▸ PROBLEM TO WORK ON
Look through the records below, count the lines with the word "onClick", and reply with only the number.

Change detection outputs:
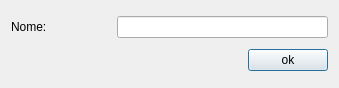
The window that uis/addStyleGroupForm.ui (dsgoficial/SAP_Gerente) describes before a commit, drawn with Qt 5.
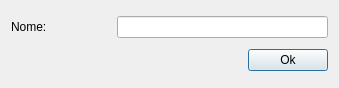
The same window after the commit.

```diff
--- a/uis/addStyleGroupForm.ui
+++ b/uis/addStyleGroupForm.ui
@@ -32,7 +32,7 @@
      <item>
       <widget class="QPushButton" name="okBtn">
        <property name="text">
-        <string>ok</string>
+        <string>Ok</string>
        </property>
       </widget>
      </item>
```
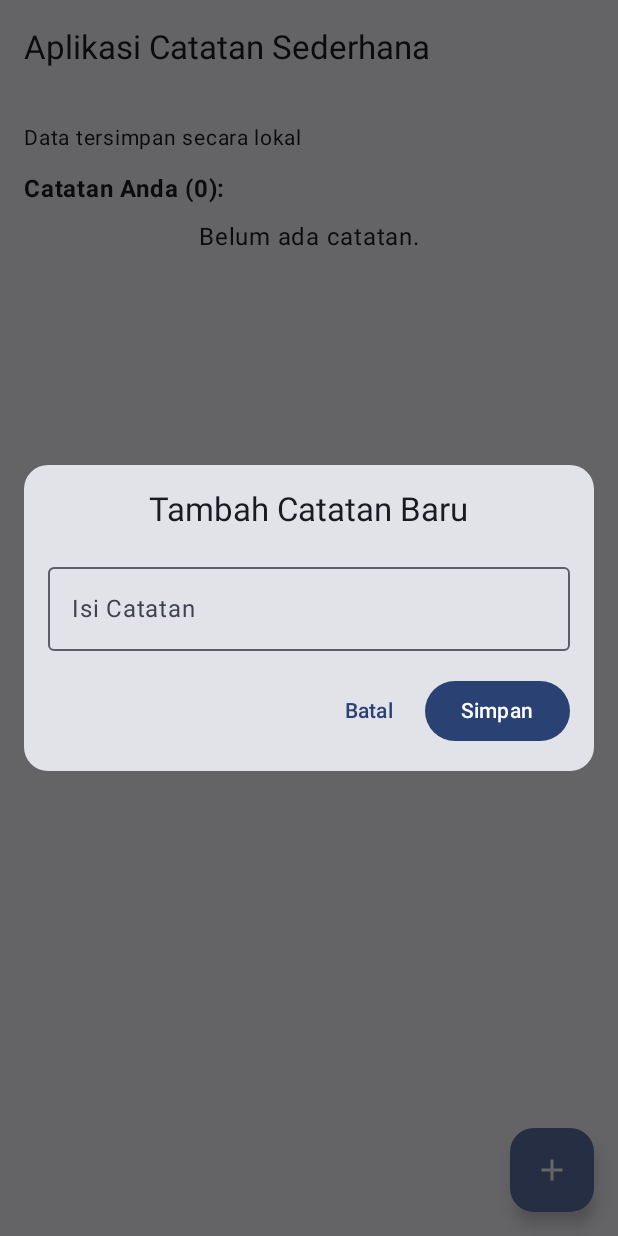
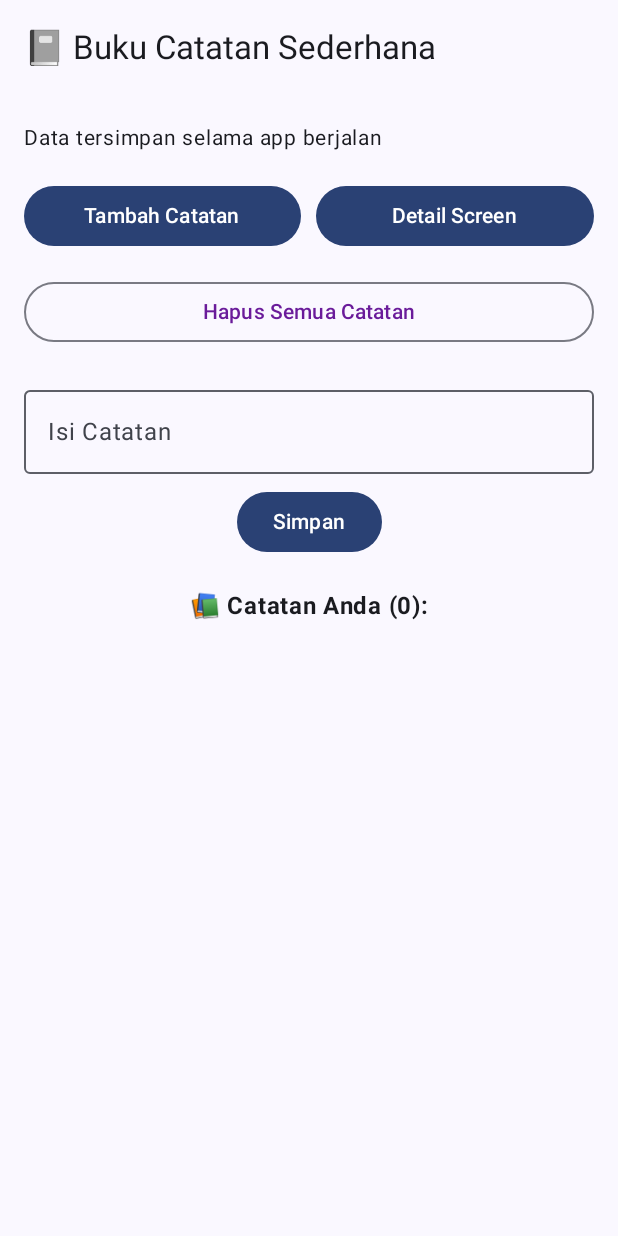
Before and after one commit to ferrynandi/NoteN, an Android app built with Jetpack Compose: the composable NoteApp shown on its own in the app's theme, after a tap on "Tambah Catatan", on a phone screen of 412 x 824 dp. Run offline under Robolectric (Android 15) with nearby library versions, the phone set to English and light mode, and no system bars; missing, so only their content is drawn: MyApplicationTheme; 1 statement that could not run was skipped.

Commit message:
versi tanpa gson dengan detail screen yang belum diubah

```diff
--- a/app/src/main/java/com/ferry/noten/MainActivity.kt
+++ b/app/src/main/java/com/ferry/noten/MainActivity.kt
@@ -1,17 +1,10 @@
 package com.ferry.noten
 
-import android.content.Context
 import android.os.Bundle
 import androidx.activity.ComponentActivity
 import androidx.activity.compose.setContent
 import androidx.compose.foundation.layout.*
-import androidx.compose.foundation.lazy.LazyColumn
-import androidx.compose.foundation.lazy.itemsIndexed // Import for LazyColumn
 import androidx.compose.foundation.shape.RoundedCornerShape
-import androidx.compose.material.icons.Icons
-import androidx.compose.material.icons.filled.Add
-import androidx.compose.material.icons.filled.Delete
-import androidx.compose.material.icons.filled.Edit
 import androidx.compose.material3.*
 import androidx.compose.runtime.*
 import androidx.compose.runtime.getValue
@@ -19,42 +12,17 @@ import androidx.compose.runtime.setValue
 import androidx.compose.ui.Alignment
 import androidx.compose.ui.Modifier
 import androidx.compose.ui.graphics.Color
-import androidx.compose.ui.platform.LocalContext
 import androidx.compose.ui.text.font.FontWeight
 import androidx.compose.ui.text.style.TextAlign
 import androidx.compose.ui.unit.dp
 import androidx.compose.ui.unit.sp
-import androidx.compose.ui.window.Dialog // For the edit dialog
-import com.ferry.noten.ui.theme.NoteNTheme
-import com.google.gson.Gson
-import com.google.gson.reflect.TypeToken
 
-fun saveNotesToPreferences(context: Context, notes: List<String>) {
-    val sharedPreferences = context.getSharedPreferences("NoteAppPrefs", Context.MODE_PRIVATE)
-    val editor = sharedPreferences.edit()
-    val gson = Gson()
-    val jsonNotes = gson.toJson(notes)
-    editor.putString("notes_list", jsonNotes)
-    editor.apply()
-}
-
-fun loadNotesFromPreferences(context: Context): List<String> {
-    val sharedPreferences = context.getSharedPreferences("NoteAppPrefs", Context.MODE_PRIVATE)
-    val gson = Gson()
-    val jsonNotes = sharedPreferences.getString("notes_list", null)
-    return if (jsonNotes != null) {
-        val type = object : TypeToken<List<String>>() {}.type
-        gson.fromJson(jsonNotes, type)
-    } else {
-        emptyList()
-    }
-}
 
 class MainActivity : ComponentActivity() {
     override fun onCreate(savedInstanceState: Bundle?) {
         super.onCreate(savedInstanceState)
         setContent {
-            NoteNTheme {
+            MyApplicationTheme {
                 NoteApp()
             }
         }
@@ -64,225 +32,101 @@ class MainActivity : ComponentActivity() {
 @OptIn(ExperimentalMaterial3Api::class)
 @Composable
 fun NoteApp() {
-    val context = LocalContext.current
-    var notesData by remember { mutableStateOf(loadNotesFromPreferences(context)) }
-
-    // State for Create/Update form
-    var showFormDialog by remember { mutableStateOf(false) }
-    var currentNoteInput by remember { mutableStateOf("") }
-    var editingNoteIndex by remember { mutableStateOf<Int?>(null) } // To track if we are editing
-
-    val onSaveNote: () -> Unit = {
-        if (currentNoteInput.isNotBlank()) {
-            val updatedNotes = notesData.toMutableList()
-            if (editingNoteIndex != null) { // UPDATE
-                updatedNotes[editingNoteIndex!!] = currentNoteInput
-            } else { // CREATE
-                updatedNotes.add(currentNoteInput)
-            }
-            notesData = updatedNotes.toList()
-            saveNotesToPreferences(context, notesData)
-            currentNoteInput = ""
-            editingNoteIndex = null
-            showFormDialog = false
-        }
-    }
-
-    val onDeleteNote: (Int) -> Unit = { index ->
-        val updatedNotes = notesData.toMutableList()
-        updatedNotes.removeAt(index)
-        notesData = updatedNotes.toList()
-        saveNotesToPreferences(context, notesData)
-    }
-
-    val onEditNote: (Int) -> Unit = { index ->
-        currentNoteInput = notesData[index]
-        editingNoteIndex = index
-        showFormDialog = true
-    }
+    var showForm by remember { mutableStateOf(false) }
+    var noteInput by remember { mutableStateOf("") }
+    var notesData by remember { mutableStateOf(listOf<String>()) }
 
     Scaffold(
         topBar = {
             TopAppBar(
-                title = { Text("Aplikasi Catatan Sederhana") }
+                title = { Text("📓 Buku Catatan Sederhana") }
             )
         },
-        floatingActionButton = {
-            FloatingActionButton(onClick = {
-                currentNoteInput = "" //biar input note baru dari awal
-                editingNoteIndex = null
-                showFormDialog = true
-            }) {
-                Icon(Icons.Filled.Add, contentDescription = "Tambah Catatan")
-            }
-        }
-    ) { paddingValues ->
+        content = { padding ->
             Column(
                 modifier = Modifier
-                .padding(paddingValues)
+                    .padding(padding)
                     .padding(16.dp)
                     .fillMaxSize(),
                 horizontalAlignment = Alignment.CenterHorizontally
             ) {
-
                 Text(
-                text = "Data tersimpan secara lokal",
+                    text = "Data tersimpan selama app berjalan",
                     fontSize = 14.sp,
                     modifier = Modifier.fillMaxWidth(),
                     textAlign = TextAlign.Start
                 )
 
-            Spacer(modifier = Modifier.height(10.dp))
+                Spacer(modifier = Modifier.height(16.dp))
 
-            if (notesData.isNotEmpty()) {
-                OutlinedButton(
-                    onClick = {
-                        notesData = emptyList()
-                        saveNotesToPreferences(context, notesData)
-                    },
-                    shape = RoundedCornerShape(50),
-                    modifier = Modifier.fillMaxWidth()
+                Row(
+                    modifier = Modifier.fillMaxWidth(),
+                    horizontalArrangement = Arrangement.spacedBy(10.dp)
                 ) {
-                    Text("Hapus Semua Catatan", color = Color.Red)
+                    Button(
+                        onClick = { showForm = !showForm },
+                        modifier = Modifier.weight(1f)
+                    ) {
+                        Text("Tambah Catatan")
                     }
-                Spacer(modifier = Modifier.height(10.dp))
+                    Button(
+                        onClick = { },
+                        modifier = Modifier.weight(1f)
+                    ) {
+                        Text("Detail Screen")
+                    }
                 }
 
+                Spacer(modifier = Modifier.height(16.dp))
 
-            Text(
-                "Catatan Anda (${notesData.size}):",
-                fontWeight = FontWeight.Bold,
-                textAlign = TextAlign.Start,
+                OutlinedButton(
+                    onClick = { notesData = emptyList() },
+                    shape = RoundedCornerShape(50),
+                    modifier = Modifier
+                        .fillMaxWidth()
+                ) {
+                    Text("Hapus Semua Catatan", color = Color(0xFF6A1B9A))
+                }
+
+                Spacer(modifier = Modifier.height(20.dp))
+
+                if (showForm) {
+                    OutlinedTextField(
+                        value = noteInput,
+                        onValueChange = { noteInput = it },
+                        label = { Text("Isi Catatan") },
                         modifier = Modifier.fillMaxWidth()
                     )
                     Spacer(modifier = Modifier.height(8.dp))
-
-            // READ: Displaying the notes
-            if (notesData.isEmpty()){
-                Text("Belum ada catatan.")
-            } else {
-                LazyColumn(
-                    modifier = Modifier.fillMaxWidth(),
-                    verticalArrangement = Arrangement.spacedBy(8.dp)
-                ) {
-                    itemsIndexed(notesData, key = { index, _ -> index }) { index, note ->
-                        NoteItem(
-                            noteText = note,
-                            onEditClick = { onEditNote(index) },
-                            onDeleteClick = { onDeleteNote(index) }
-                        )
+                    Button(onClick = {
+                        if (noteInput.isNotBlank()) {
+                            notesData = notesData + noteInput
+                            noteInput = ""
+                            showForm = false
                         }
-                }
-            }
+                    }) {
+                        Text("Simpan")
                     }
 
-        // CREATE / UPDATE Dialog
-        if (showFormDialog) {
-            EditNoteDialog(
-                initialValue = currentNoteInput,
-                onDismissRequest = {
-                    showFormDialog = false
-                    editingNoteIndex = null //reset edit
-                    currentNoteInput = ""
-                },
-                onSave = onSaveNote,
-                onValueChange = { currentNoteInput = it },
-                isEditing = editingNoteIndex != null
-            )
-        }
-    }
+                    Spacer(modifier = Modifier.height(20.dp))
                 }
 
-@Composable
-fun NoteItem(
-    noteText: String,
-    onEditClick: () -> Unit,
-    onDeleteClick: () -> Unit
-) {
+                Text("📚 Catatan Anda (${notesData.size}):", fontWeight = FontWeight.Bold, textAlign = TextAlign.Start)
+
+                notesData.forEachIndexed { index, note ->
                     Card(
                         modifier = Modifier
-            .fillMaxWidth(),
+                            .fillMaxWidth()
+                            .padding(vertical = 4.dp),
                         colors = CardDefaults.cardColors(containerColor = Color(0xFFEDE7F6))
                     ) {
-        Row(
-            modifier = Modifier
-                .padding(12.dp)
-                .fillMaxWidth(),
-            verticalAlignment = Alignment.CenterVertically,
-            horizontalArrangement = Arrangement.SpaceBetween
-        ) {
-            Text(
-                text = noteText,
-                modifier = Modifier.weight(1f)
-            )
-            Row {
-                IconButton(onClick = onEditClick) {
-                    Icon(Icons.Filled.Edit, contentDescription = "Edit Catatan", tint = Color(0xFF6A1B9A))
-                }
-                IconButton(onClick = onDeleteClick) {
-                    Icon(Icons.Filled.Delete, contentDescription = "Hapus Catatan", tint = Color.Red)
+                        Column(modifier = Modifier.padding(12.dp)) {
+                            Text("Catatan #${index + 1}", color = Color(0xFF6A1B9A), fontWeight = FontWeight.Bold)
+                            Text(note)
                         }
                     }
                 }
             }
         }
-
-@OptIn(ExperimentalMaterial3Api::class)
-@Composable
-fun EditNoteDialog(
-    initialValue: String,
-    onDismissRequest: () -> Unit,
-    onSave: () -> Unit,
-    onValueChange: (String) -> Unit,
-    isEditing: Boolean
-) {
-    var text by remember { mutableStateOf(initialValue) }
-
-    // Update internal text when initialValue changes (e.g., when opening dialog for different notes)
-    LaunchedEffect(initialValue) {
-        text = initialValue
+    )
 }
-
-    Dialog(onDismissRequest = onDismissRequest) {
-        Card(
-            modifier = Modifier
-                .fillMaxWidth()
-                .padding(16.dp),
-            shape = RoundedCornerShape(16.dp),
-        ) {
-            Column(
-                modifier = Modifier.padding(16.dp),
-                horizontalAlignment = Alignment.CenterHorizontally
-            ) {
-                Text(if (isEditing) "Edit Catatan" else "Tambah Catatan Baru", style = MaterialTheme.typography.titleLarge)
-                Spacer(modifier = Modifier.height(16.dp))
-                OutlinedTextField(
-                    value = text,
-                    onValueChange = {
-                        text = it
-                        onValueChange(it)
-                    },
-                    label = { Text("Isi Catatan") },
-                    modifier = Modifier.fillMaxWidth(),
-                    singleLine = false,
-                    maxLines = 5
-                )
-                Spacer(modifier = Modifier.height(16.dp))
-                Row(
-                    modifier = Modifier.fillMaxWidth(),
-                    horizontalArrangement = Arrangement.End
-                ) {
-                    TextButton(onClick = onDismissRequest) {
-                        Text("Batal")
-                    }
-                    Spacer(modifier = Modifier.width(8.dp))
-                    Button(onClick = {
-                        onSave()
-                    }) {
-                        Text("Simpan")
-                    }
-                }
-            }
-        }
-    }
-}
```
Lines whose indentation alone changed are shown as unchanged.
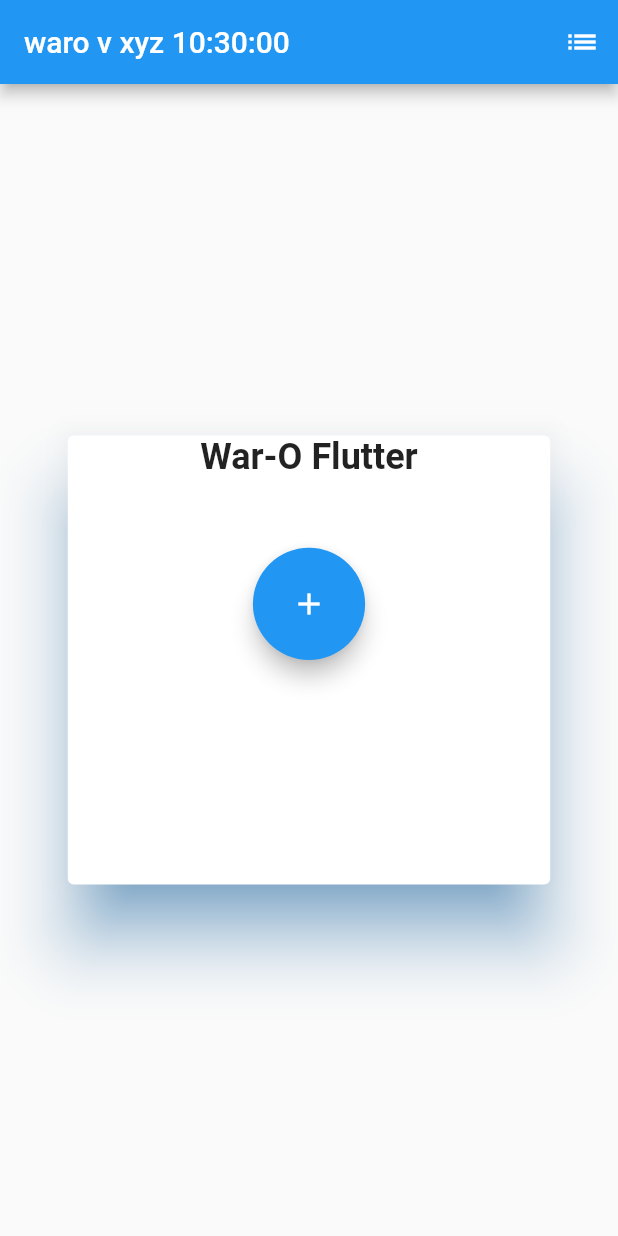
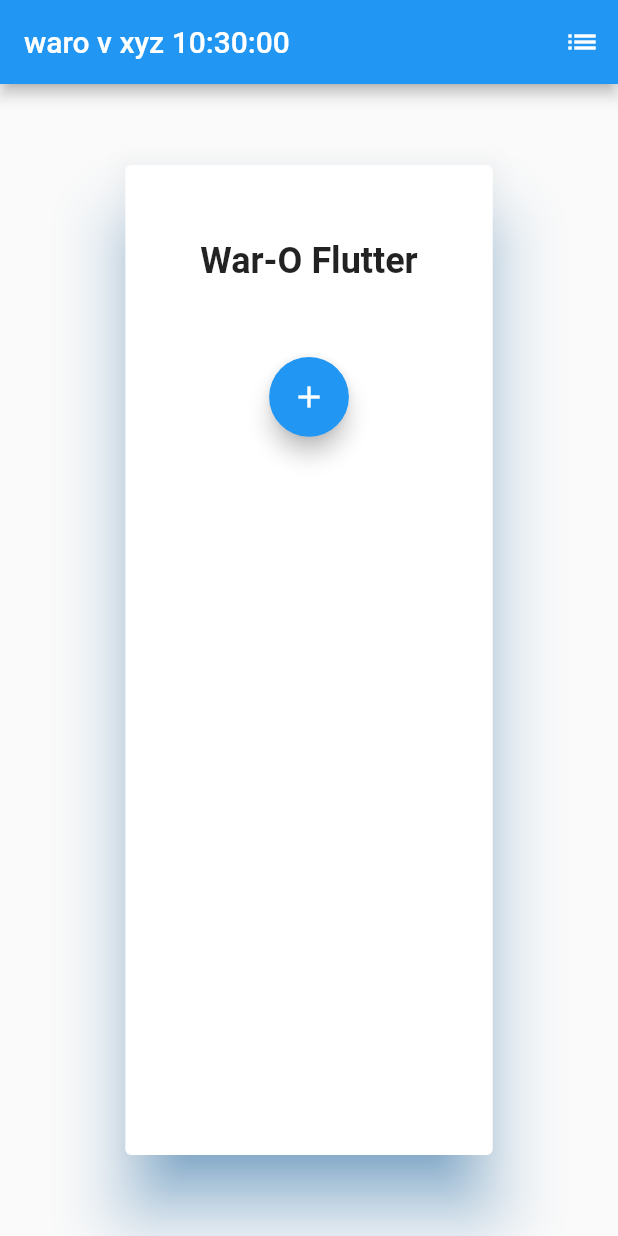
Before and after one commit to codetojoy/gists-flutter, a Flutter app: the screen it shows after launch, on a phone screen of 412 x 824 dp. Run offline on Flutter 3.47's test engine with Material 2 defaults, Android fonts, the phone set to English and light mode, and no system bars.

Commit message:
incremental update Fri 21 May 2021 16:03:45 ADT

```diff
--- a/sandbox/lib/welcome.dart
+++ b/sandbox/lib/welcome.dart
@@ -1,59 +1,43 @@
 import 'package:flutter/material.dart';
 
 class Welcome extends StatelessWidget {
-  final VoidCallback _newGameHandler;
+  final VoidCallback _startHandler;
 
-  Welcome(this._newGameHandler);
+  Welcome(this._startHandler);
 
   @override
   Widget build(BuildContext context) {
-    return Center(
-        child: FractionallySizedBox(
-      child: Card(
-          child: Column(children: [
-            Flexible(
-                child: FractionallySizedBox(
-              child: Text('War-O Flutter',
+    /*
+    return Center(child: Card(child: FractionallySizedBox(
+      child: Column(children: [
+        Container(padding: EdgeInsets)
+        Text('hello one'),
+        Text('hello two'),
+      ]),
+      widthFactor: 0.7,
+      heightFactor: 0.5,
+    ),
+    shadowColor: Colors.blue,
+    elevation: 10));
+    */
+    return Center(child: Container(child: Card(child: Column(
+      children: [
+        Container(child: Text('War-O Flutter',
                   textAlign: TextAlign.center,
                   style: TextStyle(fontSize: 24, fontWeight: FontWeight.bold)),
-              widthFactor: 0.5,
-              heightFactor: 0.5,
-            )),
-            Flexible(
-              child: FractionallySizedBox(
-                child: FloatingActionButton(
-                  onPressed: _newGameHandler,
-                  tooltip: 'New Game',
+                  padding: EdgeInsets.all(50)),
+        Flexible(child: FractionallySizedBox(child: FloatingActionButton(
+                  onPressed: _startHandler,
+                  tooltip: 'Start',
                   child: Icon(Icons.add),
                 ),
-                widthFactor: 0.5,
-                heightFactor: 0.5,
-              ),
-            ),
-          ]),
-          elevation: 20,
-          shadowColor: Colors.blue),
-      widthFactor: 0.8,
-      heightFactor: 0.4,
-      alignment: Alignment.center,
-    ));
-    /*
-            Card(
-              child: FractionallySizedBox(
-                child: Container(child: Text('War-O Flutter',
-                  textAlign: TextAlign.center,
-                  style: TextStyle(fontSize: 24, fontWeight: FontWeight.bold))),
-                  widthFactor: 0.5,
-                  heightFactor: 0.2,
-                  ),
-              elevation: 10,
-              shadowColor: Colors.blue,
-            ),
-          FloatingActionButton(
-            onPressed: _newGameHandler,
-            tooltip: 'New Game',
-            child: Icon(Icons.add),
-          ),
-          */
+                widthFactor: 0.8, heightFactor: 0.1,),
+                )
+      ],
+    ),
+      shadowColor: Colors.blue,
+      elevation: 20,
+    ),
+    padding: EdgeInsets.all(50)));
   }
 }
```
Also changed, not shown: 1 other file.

▸ RESULT
10